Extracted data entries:
*** Begin section ***

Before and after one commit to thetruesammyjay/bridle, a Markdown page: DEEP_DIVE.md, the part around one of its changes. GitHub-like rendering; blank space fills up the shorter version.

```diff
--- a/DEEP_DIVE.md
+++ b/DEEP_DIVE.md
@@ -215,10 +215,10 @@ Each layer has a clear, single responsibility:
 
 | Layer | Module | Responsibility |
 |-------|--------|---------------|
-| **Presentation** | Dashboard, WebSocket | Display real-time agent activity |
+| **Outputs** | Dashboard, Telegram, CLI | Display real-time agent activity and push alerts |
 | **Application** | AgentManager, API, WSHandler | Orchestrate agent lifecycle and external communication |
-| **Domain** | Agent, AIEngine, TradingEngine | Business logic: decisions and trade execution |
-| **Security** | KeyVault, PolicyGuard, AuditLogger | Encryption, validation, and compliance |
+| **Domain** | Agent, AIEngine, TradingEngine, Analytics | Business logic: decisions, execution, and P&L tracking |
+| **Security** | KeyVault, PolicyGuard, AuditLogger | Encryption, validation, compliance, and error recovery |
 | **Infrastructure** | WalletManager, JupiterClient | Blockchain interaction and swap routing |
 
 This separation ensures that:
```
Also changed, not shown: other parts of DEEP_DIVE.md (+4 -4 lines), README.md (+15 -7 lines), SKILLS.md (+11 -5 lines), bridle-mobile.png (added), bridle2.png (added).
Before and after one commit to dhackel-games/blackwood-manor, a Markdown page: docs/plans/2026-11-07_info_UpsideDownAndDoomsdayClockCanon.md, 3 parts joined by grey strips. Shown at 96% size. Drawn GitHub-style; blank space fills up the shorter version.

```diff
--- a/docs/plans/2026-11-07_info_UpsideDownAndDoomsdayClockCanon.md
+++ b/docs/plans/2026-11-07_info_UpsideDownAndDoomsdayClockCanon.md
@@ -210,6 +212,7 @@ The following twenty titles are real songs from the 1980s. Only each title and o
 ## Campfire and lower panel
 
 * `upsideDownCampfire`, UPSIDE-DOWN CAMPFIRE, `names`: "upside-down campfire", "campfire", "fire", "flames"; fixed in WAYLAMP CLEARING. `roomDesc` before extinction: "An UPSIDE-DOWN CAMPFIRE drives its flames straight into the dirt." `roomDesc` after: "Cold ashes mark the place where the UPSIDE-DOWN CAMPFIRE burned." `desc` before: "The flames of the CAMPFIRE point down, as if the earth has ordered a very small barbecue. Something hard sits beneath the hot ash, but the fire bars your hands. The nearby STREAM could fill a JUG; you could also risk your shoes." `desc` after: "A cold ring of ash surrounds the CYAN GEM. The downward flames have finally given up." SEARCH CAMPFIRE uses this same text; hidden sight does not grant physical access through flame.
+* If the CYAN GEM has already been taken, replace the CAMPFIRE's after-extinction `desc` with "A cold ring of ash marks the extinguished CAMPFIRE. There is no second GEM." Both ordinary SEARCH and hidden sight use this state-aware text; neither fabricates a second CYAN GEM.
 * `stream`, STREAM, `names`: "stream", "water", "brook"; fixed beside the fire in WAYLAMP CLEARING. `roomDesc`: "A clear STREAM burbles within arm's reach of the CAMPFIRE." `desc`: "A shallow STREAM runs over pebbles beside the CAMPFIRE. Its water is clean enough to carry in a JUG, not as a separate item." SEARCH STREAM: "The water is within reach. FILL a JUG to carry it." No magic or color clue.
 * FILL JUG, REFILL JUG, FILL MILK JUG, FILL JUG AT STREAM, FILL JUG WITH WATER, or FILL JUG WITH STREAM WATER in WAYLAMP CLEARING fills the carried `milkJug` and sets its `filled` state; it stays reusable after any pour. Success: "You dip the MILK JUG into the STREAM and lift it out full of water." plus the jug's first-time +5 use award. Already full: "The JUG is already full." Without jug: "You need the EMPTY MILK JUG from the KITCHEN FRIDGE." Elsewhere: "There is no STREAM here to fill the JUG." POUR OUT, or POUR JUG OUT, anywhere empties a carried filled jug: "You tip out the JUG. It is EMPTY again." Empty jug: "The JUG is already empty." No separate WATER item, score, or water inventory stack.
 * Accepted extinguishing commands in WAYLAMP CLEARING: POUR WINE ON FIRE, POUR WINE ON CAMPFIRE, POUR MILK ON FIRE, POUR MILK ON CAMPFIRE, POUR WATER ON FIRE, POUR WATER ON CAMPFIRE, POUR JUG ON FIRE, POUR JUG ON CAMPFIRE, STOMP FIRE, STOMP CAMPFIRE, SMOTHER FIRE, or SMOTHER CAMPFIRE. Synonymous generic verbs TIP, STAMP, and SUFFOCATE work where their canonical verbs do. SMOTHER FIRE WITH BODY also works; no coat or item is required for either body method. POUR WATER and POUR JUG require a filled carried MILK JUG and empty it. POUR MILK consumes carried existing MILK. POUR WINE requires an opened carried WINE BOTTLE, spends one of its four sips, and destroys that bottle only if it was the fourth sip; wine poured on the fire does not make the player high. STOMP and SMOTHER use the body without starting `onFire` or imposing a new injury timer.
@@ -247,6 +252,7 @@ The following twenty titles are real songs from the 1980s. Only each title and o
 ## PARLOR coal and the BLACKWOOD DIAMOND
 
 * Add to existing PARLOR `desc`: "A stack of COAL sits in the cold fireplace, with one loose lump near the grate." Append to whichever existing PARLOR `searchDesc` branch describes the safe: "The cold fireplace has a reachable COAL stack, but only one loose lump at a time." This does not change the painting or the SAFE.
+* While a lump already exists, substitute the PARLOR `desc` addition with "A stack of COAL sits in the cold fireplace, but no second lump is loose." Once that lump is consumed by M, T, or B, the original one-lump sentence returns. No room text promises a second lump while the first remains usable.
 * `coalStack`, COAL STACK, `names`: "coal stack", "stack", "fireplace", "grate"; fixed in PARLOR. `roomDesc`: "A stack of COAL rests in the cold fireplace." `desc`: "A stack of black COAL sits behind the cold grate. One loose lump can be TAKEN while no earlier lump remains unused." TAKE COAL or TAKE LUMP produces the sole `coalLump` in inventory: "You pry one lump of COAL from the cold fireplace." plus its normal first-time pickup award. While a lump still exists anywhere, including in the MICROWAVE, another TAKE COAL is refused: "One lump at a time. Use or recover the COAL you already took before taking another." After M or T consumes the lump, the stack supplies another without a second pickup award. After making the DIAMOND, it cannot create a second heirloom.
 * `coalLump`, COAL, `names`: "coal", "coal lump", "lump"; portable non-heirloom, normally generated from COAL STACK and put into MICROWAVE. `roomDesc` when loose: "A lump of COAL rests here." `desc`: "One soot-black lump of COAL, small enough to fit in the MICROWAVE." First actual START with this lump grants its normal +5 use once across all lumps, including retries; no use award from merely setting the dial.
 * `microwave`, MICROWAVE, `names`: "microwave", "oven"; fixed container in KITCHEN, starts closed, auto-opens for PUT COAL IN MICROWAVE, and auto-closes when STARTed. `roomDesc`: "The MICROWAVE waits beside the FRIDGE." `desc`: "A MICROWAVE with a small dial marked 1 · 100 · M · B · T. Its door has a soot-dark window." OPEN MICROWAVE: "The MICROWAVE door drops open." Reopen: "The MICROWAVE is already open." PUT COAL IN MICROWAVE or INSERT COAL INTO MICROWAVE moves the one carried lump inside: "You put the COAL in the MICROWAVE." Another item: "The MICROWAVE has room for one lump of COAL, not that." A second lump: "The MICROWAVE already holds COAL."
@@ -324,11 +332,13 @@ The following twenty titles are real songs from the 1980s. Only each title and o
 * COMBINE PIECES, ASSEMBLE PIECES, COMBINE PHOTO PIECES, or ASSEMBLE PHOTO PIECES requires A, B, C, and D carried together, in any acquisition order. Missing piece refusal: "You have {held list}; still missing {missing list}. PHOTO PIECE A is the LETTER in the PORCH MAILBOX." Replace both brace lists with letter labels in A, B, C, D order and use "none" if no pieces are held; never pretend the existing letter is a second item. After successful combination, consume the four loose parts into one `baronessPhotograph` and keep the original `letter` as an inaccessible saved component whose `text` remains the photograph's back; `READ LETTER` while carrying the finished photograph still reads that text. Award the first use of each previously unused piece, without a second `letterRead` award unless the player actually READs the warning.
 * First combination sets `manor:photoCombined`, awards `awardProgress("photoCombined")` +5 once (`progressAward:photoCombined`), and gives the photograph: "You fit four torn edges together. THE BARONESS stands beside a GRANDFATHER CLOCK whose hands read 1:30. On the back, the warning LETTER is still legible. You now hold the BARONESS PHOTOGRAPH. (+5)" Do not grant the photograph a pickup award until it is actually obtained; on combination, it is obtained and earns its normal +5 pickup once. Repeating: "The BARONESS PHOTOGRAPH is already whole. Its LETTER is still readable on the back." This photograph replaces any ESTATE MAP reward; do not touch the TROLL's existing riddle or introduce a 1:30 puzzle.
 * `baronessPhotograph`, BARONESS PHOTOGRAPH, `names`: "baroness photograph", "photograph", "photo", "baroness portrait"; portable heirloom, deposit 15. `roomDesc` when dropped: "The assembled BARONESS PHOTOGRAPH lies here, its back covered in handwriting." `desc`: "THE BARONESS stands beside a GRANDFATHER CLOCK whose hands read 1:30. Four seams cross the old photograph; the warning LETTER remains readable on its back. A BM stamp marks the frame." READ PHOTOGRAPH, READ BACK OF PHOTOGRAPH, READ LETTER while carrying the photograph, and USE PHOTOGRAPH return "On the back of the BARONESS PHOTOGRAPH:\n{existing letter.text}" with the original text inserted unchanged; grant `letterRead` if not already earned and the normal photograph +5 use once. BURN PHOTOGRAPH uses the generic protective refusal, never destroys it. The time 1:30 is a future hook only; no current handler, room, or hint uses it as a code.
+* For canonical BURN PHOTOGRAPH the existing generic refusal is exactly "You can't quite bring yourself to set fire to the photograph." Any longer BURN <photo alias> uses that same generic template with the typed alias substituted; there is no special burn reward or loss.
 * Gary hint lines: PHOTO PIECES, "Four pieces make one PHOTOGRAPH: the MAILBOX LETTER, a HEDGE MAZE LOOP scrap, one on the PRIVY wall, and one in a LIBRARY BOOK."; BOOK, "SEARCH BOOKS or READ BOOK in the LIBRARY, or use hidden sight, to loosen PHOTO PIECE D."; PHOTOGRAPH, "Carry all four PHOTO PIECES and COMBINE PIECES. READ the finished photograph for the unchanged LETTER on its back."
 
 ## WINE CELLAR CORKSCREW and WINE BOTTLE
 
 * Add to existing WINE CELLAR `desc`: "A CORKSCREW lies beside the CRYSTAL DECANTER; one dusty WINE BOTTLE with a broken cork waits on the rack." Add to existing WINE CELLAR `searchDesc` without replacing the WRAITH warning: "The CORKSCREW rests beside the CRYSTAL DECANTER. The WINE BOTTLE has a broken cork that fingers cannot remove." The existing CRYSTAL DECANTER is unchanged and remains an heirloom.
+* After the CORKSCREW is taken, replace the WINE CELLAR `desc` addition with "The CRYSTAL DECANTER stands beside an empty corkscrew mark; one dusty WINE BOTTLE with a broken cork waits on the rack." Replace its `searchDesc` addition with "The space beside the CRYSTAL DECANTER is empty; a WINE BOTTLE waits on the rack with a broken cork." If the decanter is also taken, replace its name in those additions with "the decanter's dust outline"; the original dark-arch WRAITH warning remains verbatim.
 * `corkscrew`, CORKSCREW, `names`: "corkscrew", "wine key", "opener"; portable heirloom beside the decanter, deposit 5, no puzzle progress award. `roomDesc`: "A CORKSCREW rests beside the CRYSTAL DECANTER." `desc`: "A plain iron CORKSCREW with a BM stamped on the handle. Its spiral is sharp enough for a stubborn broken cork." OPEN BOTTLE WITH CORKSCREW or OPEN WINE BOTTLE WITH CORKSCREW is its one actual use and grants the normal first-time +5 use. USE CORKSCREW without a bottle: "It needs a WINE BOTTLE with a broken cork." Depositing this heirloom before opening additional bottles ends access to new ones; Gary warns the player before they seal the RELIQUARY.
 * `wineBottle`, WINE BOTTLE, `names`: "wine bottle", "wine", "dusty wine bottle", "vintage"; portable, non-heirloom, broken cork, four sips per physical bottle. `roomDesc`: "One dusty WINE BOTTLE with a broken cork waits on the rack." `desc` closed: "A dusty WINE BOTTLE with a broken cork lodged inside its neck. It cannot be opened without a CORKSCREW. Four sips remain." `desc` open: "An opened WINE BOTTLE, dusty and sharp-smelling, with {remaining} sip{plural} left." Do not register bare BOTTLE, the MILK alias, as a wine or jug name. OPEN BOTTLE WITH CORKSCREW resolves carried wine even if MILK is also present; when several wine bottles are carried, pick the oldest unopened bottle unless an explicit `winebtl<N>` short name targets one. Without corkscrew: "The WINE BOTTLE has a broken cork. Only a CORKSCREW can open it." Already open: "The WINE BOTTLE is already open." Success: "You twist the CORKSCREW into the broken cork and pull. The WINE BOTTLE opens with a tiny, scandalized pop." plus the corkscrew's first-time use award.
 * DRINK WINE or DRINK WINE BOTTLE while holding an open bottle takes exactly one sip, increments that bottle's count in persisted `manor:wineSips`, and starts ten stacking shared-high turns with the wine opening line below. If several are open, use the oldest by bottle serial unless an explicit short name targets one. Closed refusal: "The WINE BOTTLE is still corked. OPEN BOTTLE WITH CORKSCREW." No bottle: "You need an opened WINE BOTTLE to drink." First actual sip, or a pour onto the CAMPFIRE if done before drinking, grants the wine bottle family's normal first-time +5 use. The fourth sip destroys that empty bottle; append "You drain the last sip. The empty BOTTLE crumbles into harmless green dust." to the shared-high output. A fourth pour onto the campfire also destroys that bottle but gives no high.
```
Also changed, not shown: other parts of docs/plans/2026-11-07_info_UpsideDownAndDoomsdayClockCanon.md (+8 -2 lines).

*** End section ***

--- Exercise ---
Reproduce every line in the records above that contains the word "real".

--- The completed task ---
-| **Presentation** | Dashboard, WebSocket | Display real-time agent activity |
+| **Outputs** | Dashboard, Telegram, CLI | Display real-time agent activity and push alerts |
@@ -210,6 +212,7 @@ The following twenty titles are real songs from the 1980s. Only each title and o
@@ -247,6 +252,7 @@ The following twenty titles are real songs from the 1980s. Only each title and o
@@ -324,11 +332,13 @@ The following twenty titles are real songs from the 1980s. Only each title and o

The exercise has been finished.